- Tribute to Jonathan Hess
The sudden death of Jonathan Hess, the Moses M. and Hannah L. Malkin Distinguished Professor of Jewish History and Culture at the University of North Carolina at Chapel Hill, on April 9, 2018, was a devastating blow to his family, friends, and colleagues. But it was also a terrible loss for Jewish studies: Hess was one of the field's most brilliant, engaging, and original voices.
Trained as a scholar of German and comparative literature at Yale University, Johns Hopkins University, and the University of Pennsylvania, Hess moved decisively into the field of Jewish studies with his pathbreaking second book, Germans, Jews and the Claims of Modernity. Building on the work of historians who had begun to question long-held assumptions about German Jewish assimilation, Hess showed not only that nineteenth-century German Jews resisted the impulse toward homogeneity but that they actively critiqued the terms of the debate over emancipation. "Assimilation may have been modernity's injunction to the Jews, but it was one that was contested from the very beginning," he wrote.1 Hess recovered a vital tradition of opposition to dominant models of Enlightenment universalism grounded in the Jewish tradition itself.
If Hess focused in his second book primarily on Jewish philosophers, such as Moses Mendelssohn, he broke new ground in his third book by moving into the domain of fiction. Middlebrow Literature and the Making of German-Jewish Identity revealed what had long remained a kind of terrae incognita for Jewish studies: the vast body of popular literature produced by and for Jews in the nineteenth century. Hess did not discover a new Kafka here, but that was the point. He focused on the works of "middlebrow" authors such as Leopold Kompert and Ludwig Philippson, works with relatively modest aesthetic ambitions that were aimed at the rapidly acculturating Jewish middle class. As Hess brilliantly [End Page 203] demonstrated, these writers borrowed the genres and conventions of the popular European literature of their day—from the sentimental novel to the adventure tale—but used them to address specifically Jewish concerns. Often taking up the same subjects that were hotly debated in the very Jewish newspapers in which their work appeared, these authors used fictional narrative to experiment with imaginative solutions to the pressing social problems facing the Jewish community of the time, such as intermarriage and intergenerational conflict. Hess once again allowed us to see the question of assimilation in a new light by showing how nineteenth-century German Jews eagerly embraced the forms of the dominant culture—in this case, the literary forms—while transforming them into something specifically Jewish.

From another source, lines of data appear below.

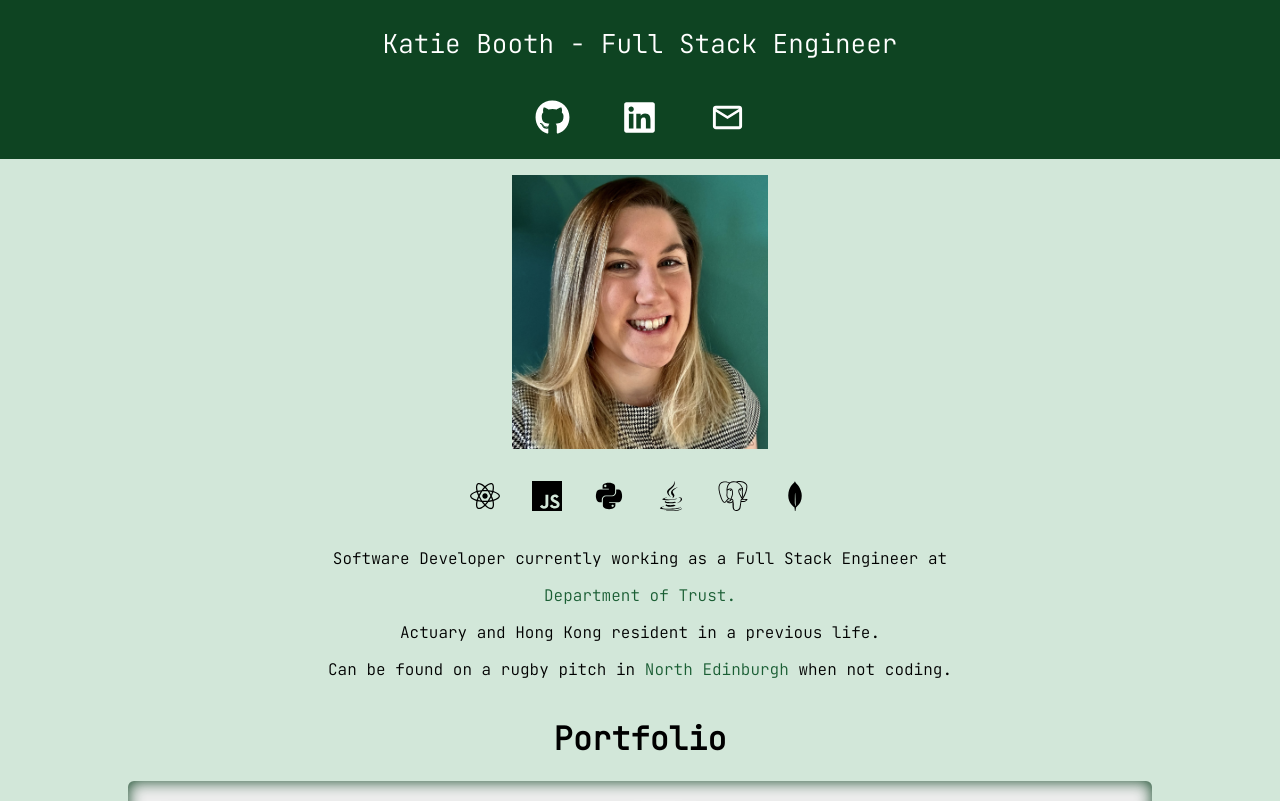
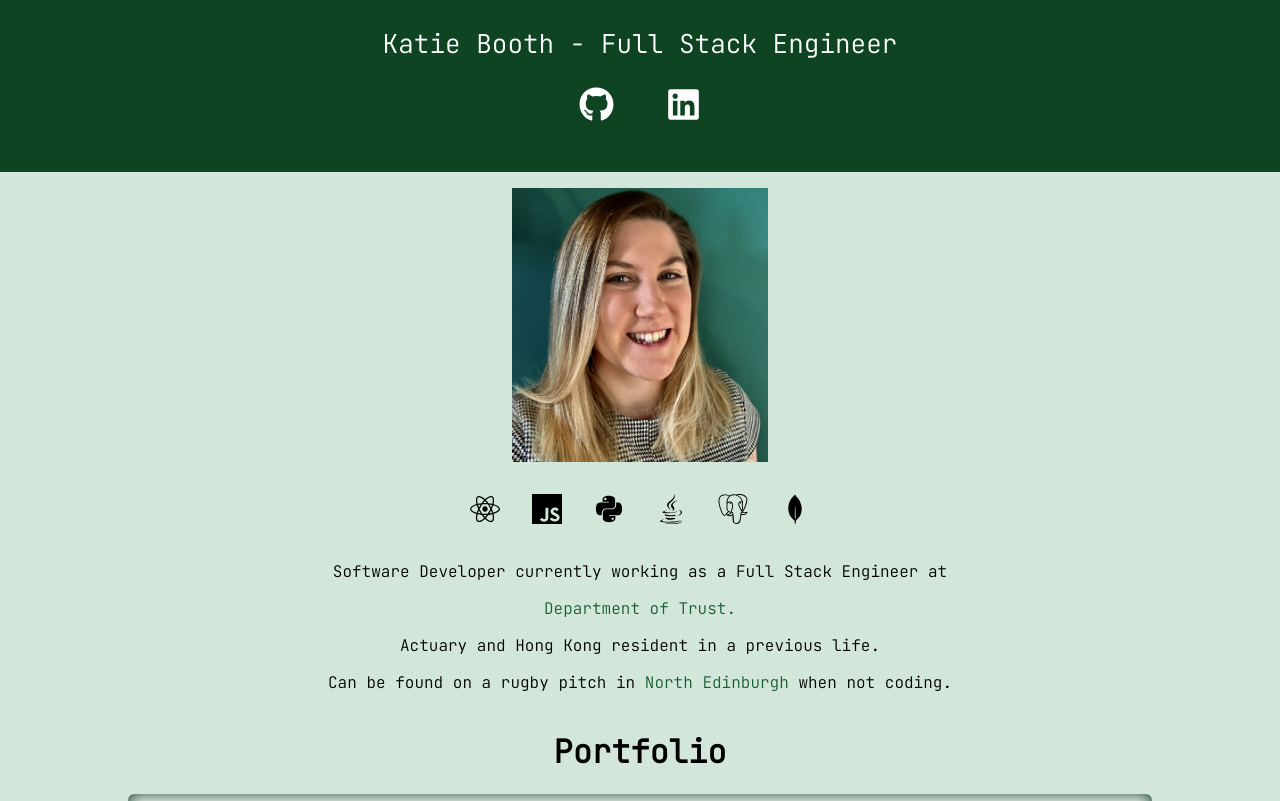
Before and after one commit to KatieDoTrust/PortfolioWebsite, a React (Create React App) app: page / in a window 1280 px wide. Shown: the top 801 px of the page. Built offline with nearby package versions, Linux system fonts and the light colour scheme.

Commit message:
fixed formatting of social icons

```diff
--- a/src/App.css
+++ b/src/App.css
@@ -14,12 +14,7 @@
   font-size: calc(10px + 2vmin);
   color: white;
   padding-top: 1em;
-  padding-bottom: 0.5em;
-}
-
-.social-container {
-  margin: 0.5em;
-  scroll-behavior: smooth;
+  padding-bottom: 1em;
 }
 
 .socialIcons {
@@ -27,12 +22,9 @@
   flex-direction: row;
   align-items: center;
   justify-content: center;
-  margin: 0.5em
 }
 .social-icon{
   padding: 0.5em;
-  height: 5%;
-  width: 5%;
   color: white
 }
 
--- a/src/LanguageIcons/LanguageContainer.js
+++ b/src/LanguageIcons/LanguageContainer.js
@@ -13,9 +13,10 @@ function LanguageContainer() {
         {name: "MongoDB", img: <SiMongodb size={30}/>}
     ]
 
-    const iconsList = languages.map((language)=>{
+    const iconsList = languages.map((language, index)=>{
         return <LanguageIcon
             icon = {language.img}
+            key={index}
         />
     })
   return (<div className="language-icons-container">{iconsList}</div>
--- a/src/ProjectsSlider/ProjectsContainer.js
+++ b/src/ProjectsSlider/ProjectsContainer.js
@@ -8,11 +8,12 @@ function ProjectsContainer() {
       {id: 4, title: 'Cake Recipes', content: 'Tasty first mini React project to practice APIs.', imgUrl: '/cake_recipes_screenshot.jpeg',projectUrl: "https://github.com/katiebooth/Cake_Recipe_App_React_API" }
     ]
 
-    const projects = projectData.map((project) => {
+    const projects = projectData.map((project, index) => {
       return <ProjectCard title={ project.title }
       content={ project.content }
       imgUrl={ project.imgUrl }
-      projectUrl={project.projectUrl} />
+      projectUrl={project.projectUrl}
+      key={index} />
     })
 
 
--- a/src/SocialIcons/SocialList.js
+++ b/src/SocialIcons/SocialList.js
@@ -7,13 +7,14 @@ function SocialList() {
     const socialList = [
         {name: "GitHub", icon: <FaGithub size={35}/>, url:"https://github.com/katiebooth"},
         {name: "LinkedIn", icon : <FaLinkedin size={35}/>, url:"https://www.linkedin.com/in/katie-booth-598995159/"},
-        {name: "Email", icon: <MdMailOutline size={35} />, url:"https://www.google.co.uk/"}
+        // {name: "Email", icon: <MdMailOutline size={35} />, url:"https://www.google.co.uk/"}
     ]
 
-    const icons = socialList.map(social=> {
+    const icons = socialList.map((social, index) => {
       return <SocialIcon
         icon={social.icon}
         url={social.url}
+        key={index}
       />})
 
   return (
```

Although I had read and admired his work for years, I only got to know Jonathan Hess personally during the period when he was working on Middlebrow Literature. As it happens, I was working on a very similar book focused on nineteenth-century French Jewish writers. After a series of electrifying discussions in which we lamented how difficult it was to teach popular literature that had not been republished since the nineteenth century, we teamed up with Nadia Valman, a specialist of English Jewish literature, to edit Nineteenth-Century Jewish Literature: A Reader. This book, which contains luminous original translations by Hess of many of the works from the 1840s through the 1860s that he analyzed in Middlebrow Literature, sought to make a whole new area of Jewish culture available to scholars and other interested readers. It allowed us to tell a different story about the development of modern Jewish literature, one that shifted the focus from Eastern to Western Europe, from Hebrew and Yiddish to languages not normally considered "Jewish," and from the end of the nineteenth century to the middle. The ability to read and teach these texts in a modern edition also enables scholars to appreciate in a direct, hands-on way the important role that literary culture had in forming modern Jewish identities.
Hess's last book, which appeared shortly before his death, both builds on his prior work and moves in bold new directions. Deborah and Her Sisters: How One Nineteenth-Century Melodrama and a Host of Celebrated [End Page 204] Actresses Put Judaism...